[Stored data]
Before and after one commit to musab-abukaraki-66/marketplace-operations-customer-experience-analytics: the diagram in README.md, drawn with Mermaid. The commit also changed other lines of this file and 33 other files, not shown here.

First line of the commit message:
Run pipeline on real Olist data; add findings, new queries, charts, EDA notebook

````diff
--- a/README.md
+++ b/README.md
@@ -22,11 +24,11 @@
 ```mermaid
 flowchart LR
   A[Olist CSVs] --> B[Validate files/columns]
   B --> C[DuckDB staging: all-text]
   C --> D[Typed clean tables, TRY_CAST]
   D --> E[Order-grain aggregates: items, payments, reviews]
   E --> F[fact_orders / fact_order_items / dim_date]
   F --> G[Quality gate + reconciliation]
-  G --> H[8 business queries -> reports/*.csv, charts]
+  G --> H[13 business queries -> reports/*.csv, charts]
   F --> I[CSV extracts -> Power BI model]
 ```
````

---

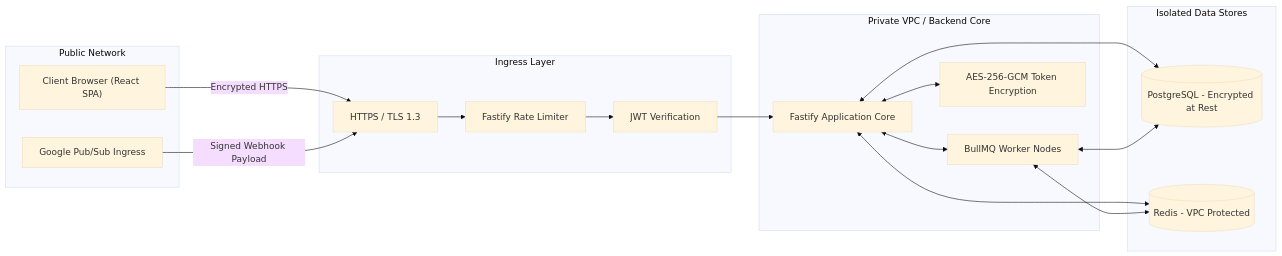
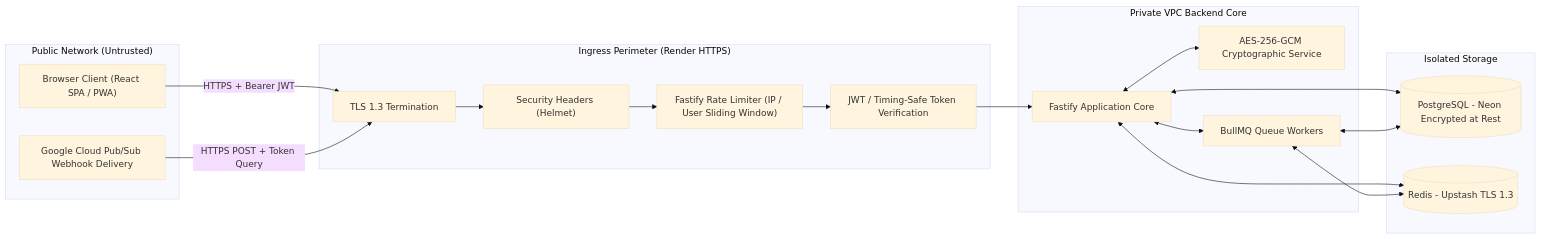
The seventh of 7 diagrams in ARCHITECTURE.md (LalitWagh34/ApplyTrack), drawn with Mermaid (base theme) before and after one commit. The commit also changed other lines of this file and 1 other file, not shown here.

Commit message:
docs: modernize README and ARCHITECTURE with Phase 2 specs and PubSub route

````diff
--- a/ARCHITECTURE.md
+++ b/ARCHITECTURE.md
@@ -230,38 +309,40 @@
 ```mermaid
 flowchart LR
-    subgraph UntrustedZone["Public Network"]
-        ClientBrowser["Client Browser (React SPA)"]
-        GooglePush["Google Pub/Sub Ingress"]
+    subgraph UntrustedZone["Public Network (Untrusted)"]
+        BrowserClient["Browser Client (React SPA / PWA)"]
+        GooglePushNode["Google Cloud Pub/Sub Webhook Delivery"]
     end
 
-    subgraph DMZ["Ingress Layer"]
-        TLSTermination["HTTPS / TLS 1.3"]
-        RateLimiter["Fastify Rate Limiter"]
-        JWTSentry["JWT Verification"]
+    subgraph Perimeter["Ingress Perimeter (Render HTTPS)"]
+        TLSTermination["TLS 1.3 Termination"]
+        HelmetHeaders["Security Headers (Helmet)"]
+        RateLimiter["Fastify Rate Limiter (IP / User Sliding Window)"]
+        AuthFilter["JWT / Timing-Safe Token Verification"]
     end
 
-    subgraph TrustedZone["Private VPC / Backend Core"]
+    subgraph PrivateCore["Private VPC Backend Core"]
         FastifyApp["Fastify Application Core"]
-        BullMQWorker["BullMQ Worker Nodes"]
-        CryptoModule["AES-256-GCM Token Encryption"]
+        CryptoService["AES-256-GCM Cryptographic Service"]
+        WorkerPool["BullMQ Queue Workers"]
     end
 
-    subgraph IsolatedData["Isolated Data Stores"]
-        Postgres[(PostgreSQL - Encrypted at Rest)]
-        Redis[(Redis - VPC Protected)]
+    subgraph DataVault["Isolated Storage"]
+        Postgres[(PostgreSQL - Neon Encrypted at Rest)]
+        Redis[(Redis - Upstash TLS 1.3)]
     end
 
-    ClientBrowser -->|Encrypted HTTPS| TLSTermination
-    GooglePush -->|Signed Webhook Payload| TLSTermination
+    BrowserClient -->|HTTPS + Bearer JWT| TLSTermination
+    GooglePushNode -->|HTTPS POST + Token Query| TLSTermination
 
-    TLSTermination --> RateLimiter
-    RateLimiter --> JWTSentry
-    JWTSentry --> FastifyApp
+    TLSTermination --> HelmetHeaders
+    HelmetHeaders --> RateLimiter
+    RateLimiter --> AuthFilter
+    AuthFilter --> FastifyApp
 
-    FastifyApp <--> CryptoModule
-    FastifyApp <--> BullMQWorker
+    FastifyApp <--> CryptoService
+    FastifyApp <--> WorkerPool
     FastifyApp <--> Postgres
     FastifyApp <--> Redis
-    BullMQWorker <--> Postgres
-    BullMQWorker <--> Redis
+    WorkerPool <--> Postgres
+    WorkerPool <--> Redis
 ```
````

--

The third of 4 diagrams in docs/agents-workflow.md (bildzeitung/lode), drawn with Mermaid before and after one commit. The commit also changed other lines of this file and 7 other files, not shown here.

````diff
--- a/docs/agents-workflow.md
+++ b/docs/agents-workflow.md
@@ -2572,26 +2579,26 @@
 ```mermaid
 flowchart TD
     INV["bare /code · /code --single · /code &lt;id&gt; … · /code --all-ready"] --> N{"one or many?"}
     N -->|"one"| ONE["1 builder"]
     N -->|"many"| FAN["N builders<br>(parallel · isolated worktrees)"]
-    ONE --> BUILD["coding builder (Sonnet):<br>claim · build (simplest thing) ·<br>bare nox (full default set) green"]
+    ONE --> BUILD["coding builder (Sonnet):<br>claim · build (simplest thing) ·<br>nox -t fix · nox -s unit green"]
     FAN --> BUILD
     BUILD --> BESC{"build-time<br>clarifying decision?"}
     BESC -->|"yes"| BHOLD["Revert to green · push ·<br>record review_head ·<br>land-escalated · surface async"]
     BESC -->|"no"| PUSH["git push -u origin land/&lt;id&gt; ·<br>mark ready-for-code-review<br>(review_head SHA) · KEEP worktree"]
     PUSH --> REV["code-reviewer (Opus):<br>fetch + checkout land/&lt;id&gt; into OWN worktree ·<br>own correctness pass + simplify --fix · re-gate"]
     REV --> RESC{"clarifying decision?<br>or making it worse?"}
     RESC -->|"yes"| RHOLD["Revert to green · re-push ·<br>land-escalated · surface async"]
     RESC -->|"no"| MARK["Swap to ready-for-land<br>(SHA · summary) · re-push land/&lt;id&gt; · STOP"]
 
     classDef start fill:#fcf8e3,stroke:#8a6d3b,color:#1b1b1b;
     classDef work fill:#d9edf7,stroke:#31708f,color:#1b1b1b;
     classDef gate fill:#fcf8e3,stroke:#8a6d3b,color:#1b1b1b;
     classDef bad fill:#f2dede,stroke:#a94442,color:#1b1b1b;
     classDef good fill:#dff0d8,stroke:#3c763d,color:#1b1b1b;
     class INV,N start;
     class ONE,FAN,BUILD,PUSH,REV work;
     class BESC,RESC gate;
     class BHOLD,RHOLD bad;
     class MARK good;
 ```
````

Assignment.
Scan the entries above and show each line that contains the word "fill".

Task answer.
     classDef start fill:#fcf8e3,stroke:#8a6d3b,color:#1b1b1b;
     classDef work fill:#d9edf7,stroke:#31708f,color:#1b1b1b;
     classDef gate fill:#fcf8e3,stroke:#8a6d3b,color:#1b1b1b;
     classDef bad fill:#f2dede,stroke:#a94442,color:#1b1b1b;
     classDef good fill:#dff0d8,stroke:#3c763d,color:#1b1b1b;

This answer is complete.